The most beautiful camping experiences are often in the most remote places — and that means you may not have access to a supply of safe drinking water. This is where the best camping water filters come in. They allow you to create potable water without having to boil it first or add iodine tablets, which can alter the taste.
How To Pick Out A Water Filter
When shopping for filters, the first thing to know is that there's a difference between regular water filters and water purifiers. A water filter gets rid of bacteria and protozoa but not viruses. A full-on purifier, on the other hand, treats all three. In North America, viruses don't pose a major threat when camping; however, if you're traveling in developing countries, a water purifier is the best bet. Keep in mind that neither will desalinate the water, so if you're camping at the beach, you'll still need to bring your own water. In the list below, I've included a mix of both filters and purifiers.
Once you've decided between a filter and a purifier, think about the design you want. Traditional filters and purifiers use pumps, but there are also types you can push down, hang from trees, or simply fill and go. Some even operate like a straw that you can put directly into a lake or river.Just keep their capacity in mind. If you're only filling for yourself and you're close to a water source, 15 to 32 ounces (roughly the size of a standard water bottle) is sufficient.If you havemultiple people or your camp is far from the water source, on the other hand, you'll need a system with a larger reservoir (typically, a gravity filter would be best).
How To Clean Camping Water Filters
Most water filters have cartridges or filter components that need replacing. Check the life of the filter (usually rated in liters or gallons) to determine how frequently it needs to be changed. There are also several ways you can extend the life of your filter. Each brand has different guidelines, so it's important to read the manufacturer's instructions carefully. In addition to their care guidelines, Backpacker magazine suggests these best practices:
Look for clean, mud-free water when using your filter. This reduces the strain on the cartridge and helps extend its life.
After gathering the most mud-free water you can find, let it sit overnight so whatever solids remain can settle to the bottom. This keeps the biggest chunks out.
After each trip, rinse the filter with diluted chlorine (roughly one capful of bleach per one quart of water). Check the manufacturer instructions to confirm it's OK for your particular model.
Periodically use a toothbrush to gently clean the filter (check the manufacturer guidelines for this one, too).

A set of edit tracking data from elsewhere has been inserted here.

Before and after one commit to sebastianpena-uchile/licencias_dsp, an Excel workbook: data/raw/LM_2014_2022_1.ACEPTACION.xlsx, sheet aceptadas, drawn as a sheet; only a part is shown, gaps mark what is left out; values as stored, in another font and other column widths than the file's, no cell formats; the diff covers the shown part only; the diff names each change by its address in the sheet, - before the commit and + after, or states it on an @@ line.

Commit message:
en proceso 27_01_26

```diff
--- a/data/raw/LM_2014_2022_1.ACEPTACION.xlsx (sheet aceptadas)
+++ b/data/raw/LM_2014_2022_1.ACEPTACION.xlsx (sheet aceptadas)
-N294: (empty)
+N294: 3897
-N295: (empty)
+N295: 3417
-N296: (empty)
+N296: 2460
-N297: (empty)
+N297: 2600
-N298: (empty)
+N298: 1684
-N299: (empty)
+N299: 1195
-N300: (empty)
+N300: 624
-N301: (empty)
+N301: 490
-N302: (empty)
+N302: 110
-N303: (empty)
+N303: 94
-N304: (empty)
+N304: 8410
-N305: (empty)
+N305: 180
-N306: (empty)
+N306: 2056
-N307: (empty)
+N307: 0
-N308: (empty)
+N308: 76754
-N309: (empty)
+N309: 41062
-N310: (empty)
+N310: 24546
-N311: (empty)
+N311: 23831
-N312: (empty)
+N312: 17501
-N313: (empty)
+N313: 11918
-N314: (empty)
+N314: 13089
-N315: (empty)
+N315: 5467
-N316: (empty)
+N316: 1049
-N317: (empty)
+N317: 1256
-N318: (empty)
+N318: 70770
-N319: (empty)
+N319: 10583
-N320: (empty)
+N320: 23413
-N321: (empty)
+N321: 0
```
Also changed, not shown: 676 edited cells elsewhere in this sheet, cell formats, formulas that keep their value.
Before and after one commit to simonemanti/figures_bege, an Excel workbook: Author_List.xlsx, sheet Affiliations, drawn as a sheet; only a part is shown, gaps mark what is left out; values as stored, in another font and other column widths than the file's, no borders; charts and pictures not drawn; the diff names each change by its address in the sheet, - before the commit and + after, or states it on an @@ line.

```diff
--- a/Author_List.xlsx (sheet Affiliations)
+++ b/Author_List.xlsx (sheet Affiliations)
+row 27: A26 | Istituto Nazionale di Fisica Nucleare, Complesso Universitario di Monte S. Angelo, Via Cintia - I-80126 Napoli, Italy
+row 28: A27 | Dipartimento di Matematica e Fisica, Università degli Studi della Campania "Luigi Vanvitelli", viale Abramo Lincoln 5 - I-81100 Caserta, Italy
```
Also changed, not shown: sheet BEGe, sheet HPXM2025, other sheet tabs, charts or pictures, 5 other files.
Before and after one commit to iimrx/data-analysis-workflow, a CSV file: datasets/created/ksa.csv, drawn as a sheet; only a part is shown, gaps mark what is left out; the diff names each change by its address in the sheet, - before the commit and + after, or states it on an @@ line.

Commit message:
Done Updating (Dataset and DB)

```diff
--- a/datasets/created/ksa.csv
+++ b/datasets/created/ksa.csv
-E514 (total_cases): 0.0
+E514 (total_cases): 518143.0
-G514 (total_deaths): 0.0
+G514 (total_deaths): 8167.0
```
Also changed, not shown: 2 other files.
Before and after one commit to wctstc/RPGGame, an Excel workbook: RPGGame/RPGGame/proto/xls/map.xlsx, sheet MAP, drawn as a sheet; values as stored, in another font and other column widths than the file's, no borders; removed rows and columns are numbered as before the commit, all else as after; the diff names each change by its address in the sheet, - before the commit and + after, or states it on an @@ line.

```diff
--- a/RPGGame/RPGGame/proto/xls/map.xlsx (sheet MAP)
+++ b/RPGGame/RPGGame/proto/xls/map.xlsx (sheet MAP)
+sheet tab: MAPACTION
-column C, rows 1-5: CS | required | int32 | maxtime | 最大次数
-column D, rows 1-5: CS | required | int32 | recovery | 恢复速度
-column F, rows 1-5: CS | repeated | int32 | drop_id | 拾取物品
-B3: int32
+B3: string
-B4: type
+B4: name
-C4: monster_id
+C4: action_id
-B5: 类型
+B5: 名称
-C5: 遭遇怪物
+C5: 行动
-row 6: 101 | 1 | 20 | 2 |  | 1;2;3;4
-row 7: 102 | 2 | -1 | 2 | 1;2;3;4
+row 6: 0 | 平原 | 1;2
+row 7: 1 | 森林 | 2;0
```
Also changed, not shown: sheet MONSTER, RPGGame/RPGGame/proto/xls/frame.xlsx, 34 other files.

Additionally, some filters can be backwashed by pumping clean water back the other direction. Check your user guide for device-specific guidelines.
Based on all of this, I've made a list below of the best water filters for camping in each category. Take a look to find the one that fits your adventures best.